If I can recall, Tun Ibrahim first launched his book in August 13, 2005 at the Putra International Convention Centre, Putrajaya, in the presence of the Prime Minister, Dato Seri Abdullah Ahmad Badawi. In his speech, Dato Seri Abdullah who served NOC as a staff officer, had admitted to have 'feared' in Tun.
Allow me this opportunity to relate a story that I had with Tun, who was than the Director of Operations East Malaysia (DOPEM), with its headquarters in Kuching, Sarawak.
This was in the year of 1967. I was then a platoon commander in charge of a detachment located at Bekalalan, Sarawak, Our mission was to monitor the movement of Indonesians into Sarawak through the porous border of Kalimantan and Sarawak.
I was on a foot patrol one morning, passing through several long houses located along winding tracks and rivers. Upon reaching Long Rusu, approximately 30 minutes walking distance from my base camp, I heard overhead the sound of a helicopter flying towards the direction of my base camp. A few minutes later, I was called over the radio to inform me that DOPEM has landed at my base camp. I was shocked, because I was not told earlier by my battalion headquarters based at Long Pasia, about the visit.
With hearts pounding, I raced home through the jungle tracks, well ahead of my soldiers. All the time, I was imagining the scolding that I will be getting from DOPEM for being absent during his arrival. Upon arrival at my base camp, short of breath and still in a daze as to what I should say to DOPEM, there ahead of me was DOPEM with his ADC (Capt Latiff Ahmad) smiling. I could not believe in what I saw....but I thanked god for showing kindness in the heart of my distinguished visitor.
That little smile that he gave me was enough for me to regain my composure and strength. Before I could salute him, he extended his hands to congratulate me for my good work in maintaining the cleanliness of my camp. The visit has to be short, because DOPEM ha to fly back before the clouds closed in.

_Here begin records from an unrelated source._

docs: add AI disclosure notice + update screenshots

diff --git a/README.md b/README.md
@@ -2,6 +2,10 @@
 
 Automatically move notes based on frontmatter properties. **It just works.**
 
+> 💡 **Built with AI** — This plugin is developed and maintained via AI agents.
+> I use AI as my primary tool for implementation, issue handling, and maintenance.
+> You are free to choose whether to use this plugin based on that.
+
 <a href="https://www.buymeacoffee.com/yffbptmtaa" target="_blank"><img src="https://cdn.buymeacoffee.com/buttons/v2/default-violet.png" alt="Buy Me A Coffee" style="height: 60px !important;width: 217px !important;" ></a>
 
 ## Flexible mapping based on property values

I am in possession of a signed copy of Tun's book and having read it, I would recommend that the book be read by all officers of the Armed Forces, and be kept a copy each.